We headed out to meet friends at their hostel and, from there, to a bar near the Radisson. Everyone was there. Group 4 and 5 had posted up in the same bar, but they must’ve recognized that Group 2 was out-awesome-ing them and so after a while they left. (The bar also ran out of draft beers, but I stand by my first assumption)
Group 2 had a blast–a sad blast. Every couple of hours someone else would leave, sometimes forever, and tears would be shed. This was Saturday night and only a few people had flights on Sunday, but still–saying goodbye to the Ozurgeti Girls for the last time was rough. We retired after a night of drinking so that we could get up early the next day.
Sunday Morning, Stephanie was deemed healthy enough to go out. She got up, got dressed in her going-out clothes, and was ready to hit the town for some shopping!
Simone and I went to Sameba Cathedral while others met up in old town for brunch/coffee. I don’t know what they did, because I wasn’t there. We wandered down from the Cathedral to rejoin everyone in Old Town and head to a sweet market for some shopping.
Whenever I rode the 49 marshrutka during the day, I noticed a sweet marketplace along the side of a bridge/in a park. I’d never been there until the day Marissa left. It turns out it’s as cool as it looked and so I brought others there. I gave a brief tour-guide speech about what was located where and haggling and meeting back up in an hour, and then we split, heading in to the market in search of our various goods. Pauli instantly found something that spoke to him. In German.
This souvenir market has some great stuff. Lots of touristy things, old Soviet Paraphernalia, flatware, and Machine Parts! In an effort to consolidate stories, I’ll even include some pictures of the goodies Ian, Cristen and I found a few days later!
We left the marketplace and headed back to Rustaveli to share a last supper together. We had khinkali, mtsvade, beer, and Pear Limonade for Pauli. It was a delicious meal! Then we got coffee and ice cream and the remaining crew began to peter out. We boarded a subway to get back to Mukhiani, as Stephanie and Simone had left their things at my place and would be catching a cab in the wee hours. On the train I said my last farewells to Pauli, Joanne, and Stefanie Wallace.
Joanne was standing at the other end of the subway and turned to see me coming down the car to her. She smiled and said, “Oh hey!” then her face instantly crumpled as she realized why I was walking toward her. “Oh noo!!” she moaned as I hugged her goodbye. Saying goodbye to Joanne and Pauli was really sad, but not terribly difficult. I know we’ll be seeing lots of each other next semester and especially next summer when we work for a hot air ballooning company in France.

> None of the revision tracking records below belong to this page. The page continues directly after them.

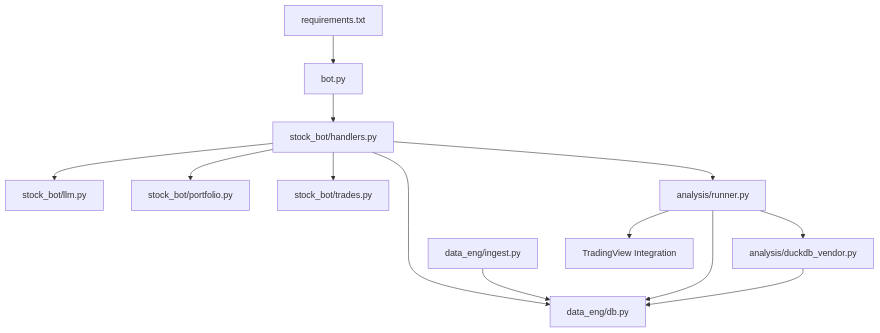
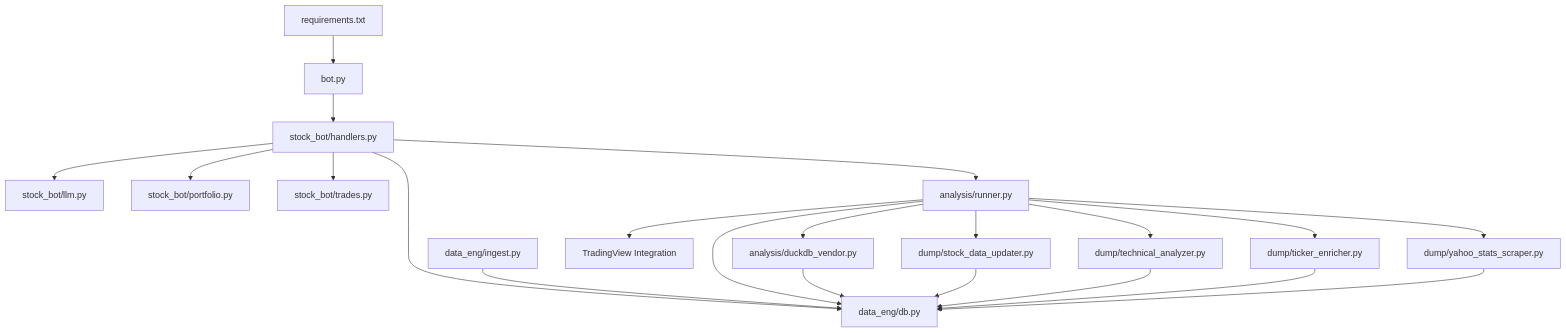
Before and after one commit to ZengSeng/telegram-bot: diagram 12 of 12 in .qoder/repowiki/en/content/Core Components/Analysis Framework.md, drawn with Mermaid. The commit also changed other lines of this file and 9 other files, not shown here.

````diff
--- a/.qoder/repowiki/en/content/Core Components/Analysis Framework.md
+++ b/.qoder/repowiki/en/content/Core Components/Analysis Framework.md
@@ -457,26 +564,38 @@
 ```mermaid
 graph TB
 REQ["requirements.txt"]
 BOT["bot.py"]
 HANDLER["stock_bot/handlers.py"]
 LLM["stock_bot/llm.py"]
 PORTFOLIO["stock_bot/portfolio.py"]
 TRADES["stock_bot/trades.py"]
 DB["data_eng/db.py"]
 INGEST["data_eng/ingest.py"]
 RUNNER["analysis/runner.py"]
 DUCK["analysis/duckdb_vendor.py"]
 TRADINGVIEW["TradingView Integration"]
+SDU["dump/stock_data_updater.py"]
+TA["dump/technical_analyzer.py"]
+TE["dump/ticker_enricher.py"]
+YSS["dump/yahoo_stats_scraper.py"]
 REQ --> BOT
 BOT --> HANDLER
 HANDLER --> LLM
 HANDLER --> PORTFOLIO
 HANDLER --> TRADES
 HANDLER --> RUNNER
 HANDLER --> DB
 INGEST --> DB
 RUNNER --> DUCK
 RUNNER --> TRADINGVIEW
+RUNNER --> SDU
+RUNNER --> TA
+RUNNER --> TE
+RUNNER --> YSS
 RUNNER --> DB
 DUCK --> DB
+SDU --> DB
+TA --> DB
+TE --> DB
+YSS --> DB
 ```
````
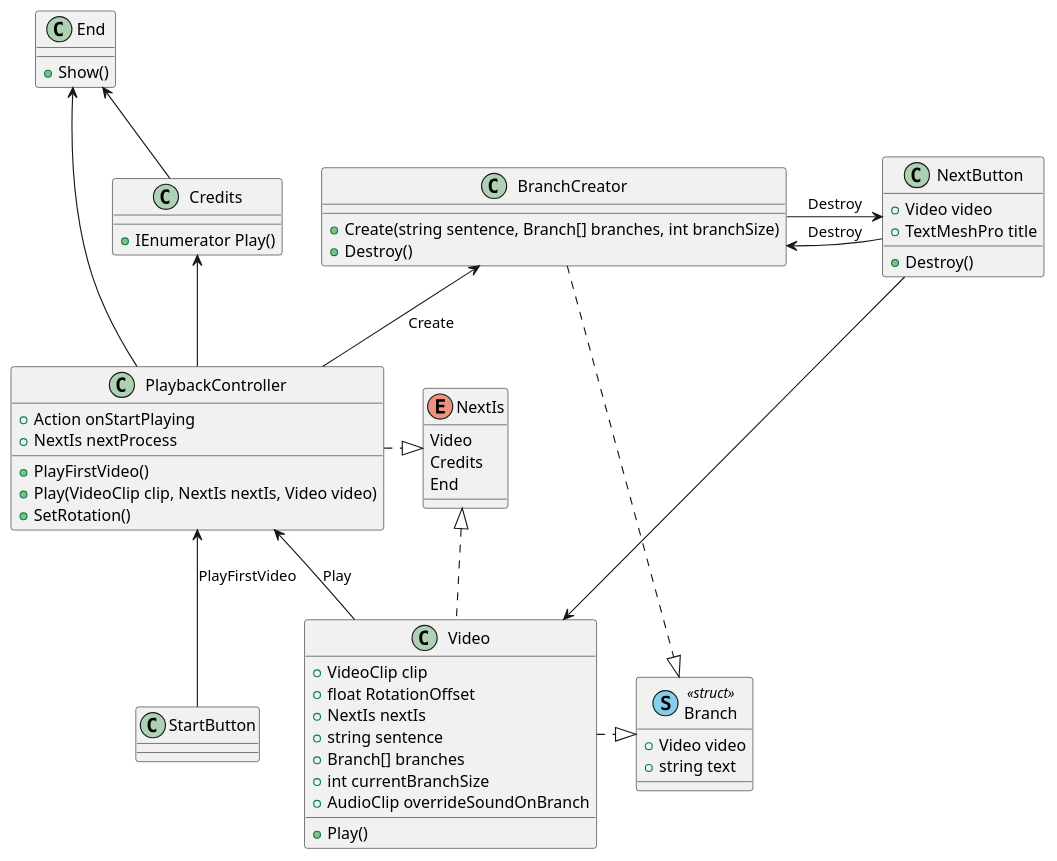
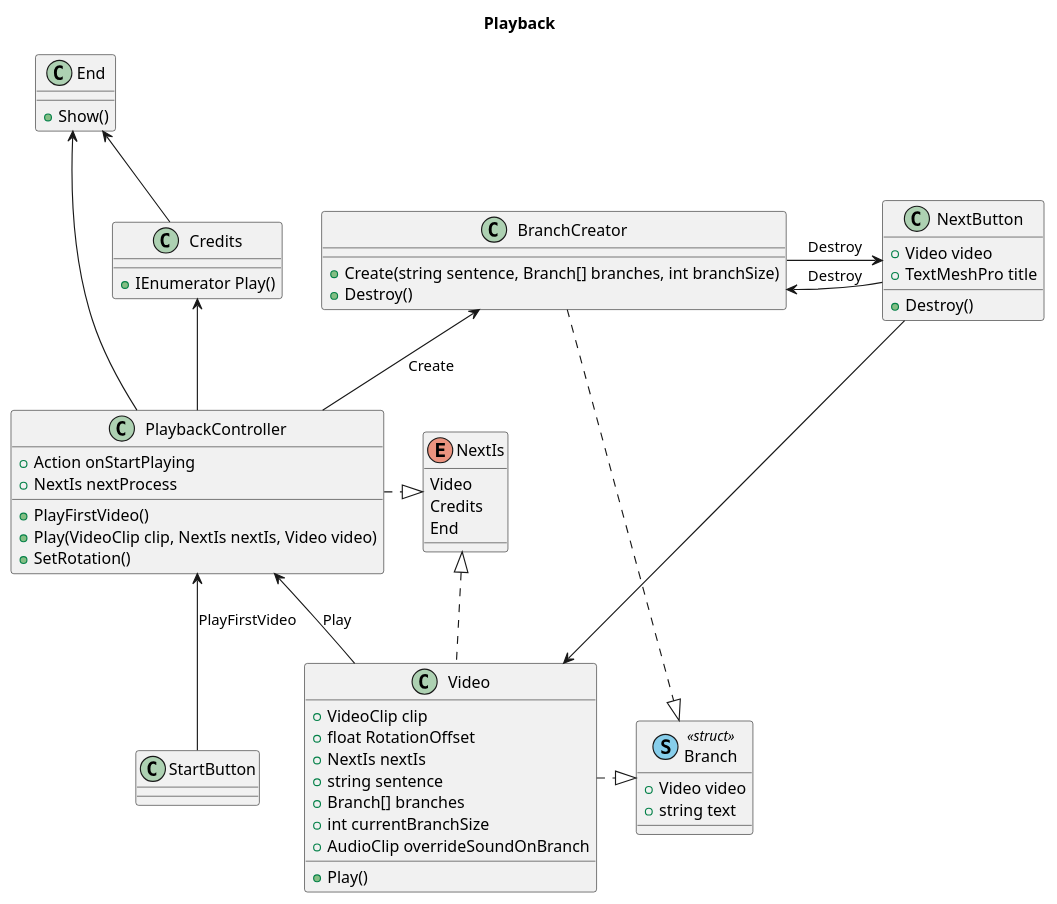
The diagram in Assets/Diagrams/Playback.puml (yutokun/Branch-able-VR-Movie-Template), drawn with PlantUML before and after one commit. The commit also changed 2 other files, not shown here.

Commit message:
Added an interaction dialog UML.

```diff
--- a/Assets/Diagrams/Playback.puml
+++ b/Assets/Diagrams/Playback.puml
@@ -1,66 +1,68 @@
 @startuml
+
+title Playback
 
 class PlaybackController {
     +Action onStartPlaying
     +NextIs nextProcess
     +PlayFirstVideo()
     +Play(VideoClip clip, NextIs nextIs, Video video)
     +SetRotation()
 }
 
 enum NextIs {
     Video
     Credits
     End
 }
 
 class Branch << (S,skyblue) struct >> {
     +Video video
     +string text
 }
 
 class Video {
     +VideoClip clip
     +float RotationOffset
     +NextIs nextIs
     +string sentence
     +Branch[] branches
     +int currentBranchSize
     +AudioClip overrideSoundOnBranch
     +Play()
 }
 
 class BranchCreator {
     +Create(string sentence, Branch[] branches, int branchSize)
     +Destroy()
 }
 
 class NextButton {
     +Video video
     +TextMeshPro title
     +Destroy()
 }
 
 class Credits {
     +IEnumerator Play()
 }
 
 class End {
     +Show()
 }
 
 StartButton -up-> PlaybackController : PlayFirstVideo
 BranchCreator <-- PlaybackController : Create
 BranchCreator .-|> Branch
 Video -up-> PlaybackController : Play
 End <-left- PlaybackController
 Credits <-down- PlaybackController
 NextButton -> Video
 Credits -up-> End
 Video .right|> Branch
 BranchCreator -> NextButton : Destroy
 BranchCreator <- NextButton : Destroy
 PlaybackController .|> NextIs
 NextIs <|-. Video
 
 @enduml
```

That night, I caught a cab for Stephanie and Simone and slept in my own bed for the first time in a week. A few days later, Cristen and Angela were over, waiting until 3 am to catch our own cab to the airport. We helped Angela lighten her suitcase by drinking down a bottle of wine as we played Beatles sing along courtesy of the internet and my mad bass-guitar skills. It was a phenomenal send-off.
When we got to the airport we found Bootstrap Bill puzzling over what to do with a 20 lb box of fruit and wine that his family had insisted that he take with him. That being silly and illegal, Bill had a dilemma on his hands. We helped out by eating fruits in the airport, but it was a (wait for it) fruitless endeavor and he wound up giving them away to a Georgian who was leaving the airport.
Despite a small flight delay and a shorter-than-anticipated layover in Amsterdam, I made it home safe and sound on December 22nd. It’s been about a day and a half now, and I’m rather enjoying it. I’m already looking forward to going back to Georgia and reuniting with my friends and family there, but for now I’m content to have traded this:
(So yes, I’m home now, sledding, but I have a bunch of catching up to do, so there’ll still be posts about my time in Georgia over the course of the holidays. Stay tuned! Also, if you’re lucky I’ll even tell you a bit about Maine!)